→ **AIM OF THE TASK**:
The entries below should be repeated exactly, with no pictures carried over.

→ **TASK DATA**:
+ + + + +

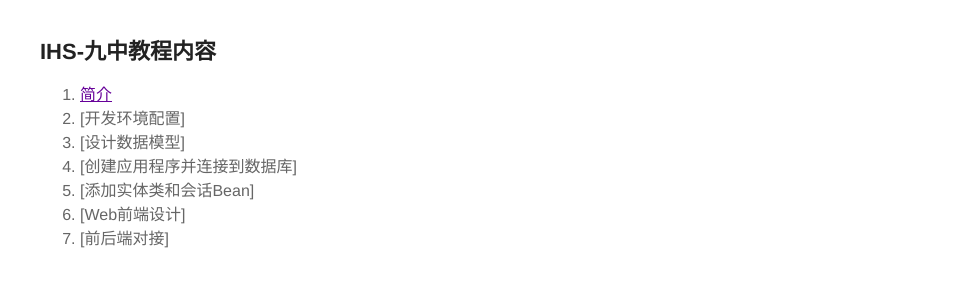
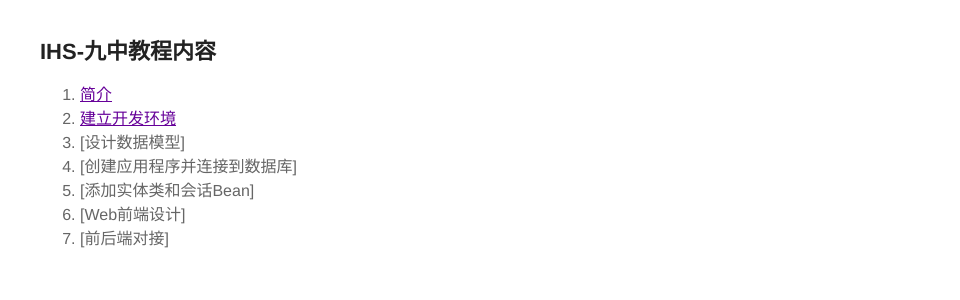
Before and after one commit to dawsonlee1790/dawsonlee1790.github.io, a Jekyll site: the page built from _posts/2018-08-28-IHS-九中.md, in a window 1280 px wide. Shown: the part 288-588 px from the top of the page, without its empty margins (320-1280 px from the left). Built offline with Jekyll 4.4.1, drawn with Linux system fonts in a browser that asks for light colours; comment, search, counter and statistics services are not loaded.

```diff
--- a/_posts/2018-08-28-IHS-九中.md
+++ b/_posts/2018-08-28-IHS-九中.md
@@ -17,7 +17,7 @@
 ## IHS-九中教程内容
 
 1. [简介](/IHS-九中-简介)
-2. [开发环境配置]
+2. [建立开发环境](/IHS-九中-建立开发环境)
 3. [设计数据模型]
 4. [创建应用程序并连接到数据库]
 5. [添加实体类和会话Bean]
```
Also changed, not shown: assets/posts/Centos7配置SSH远程连接/PermitRootLogin.png (added), assets/posts/Centos7配置SSH远程连接/port22.png (added).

+ + + + +

→ **SOLUTION TO THIS EXERCISE**:
Before and after one commit to dawsonlee1790/dawsonlee1790.github.io, a Jekyll site: the page built from _posts/2018-08-28-IHS-九中.md, in a window 1280 px wide. Shown: the part 288-588 px from the top of the page, without its empty margins (320-1280 px from the left). Built offline with Jekyll 4.4.1, drawn with Linux system fonts in a browser that asks for light colours; comment, search, counter and statistics services are not loaded.

```diff
--- a/_posts/2018-08-28-IHS-九中.md
+++ b/_posts/2018-08-28-IHS-九中.md
@@ -17,7 +17,7 @@
 ## IHS-九中教程内容
 
 1. [简介](/IHS-九中-简介)
-2. [开发环境配置]
+2. [建立开发环境](/IHS-九中-建立开发环境)
 3. [设计数据模型]
 4. [创建应用程序并连接到数据库]
 5. [添加实体类和会话Bean]
```
Also changed, not shown: assets/posts/Centos7配置SSH远程连接/PermitRootLogin.png (added), assets/posts/Centos7配置SSH远程连接/port22.png (added).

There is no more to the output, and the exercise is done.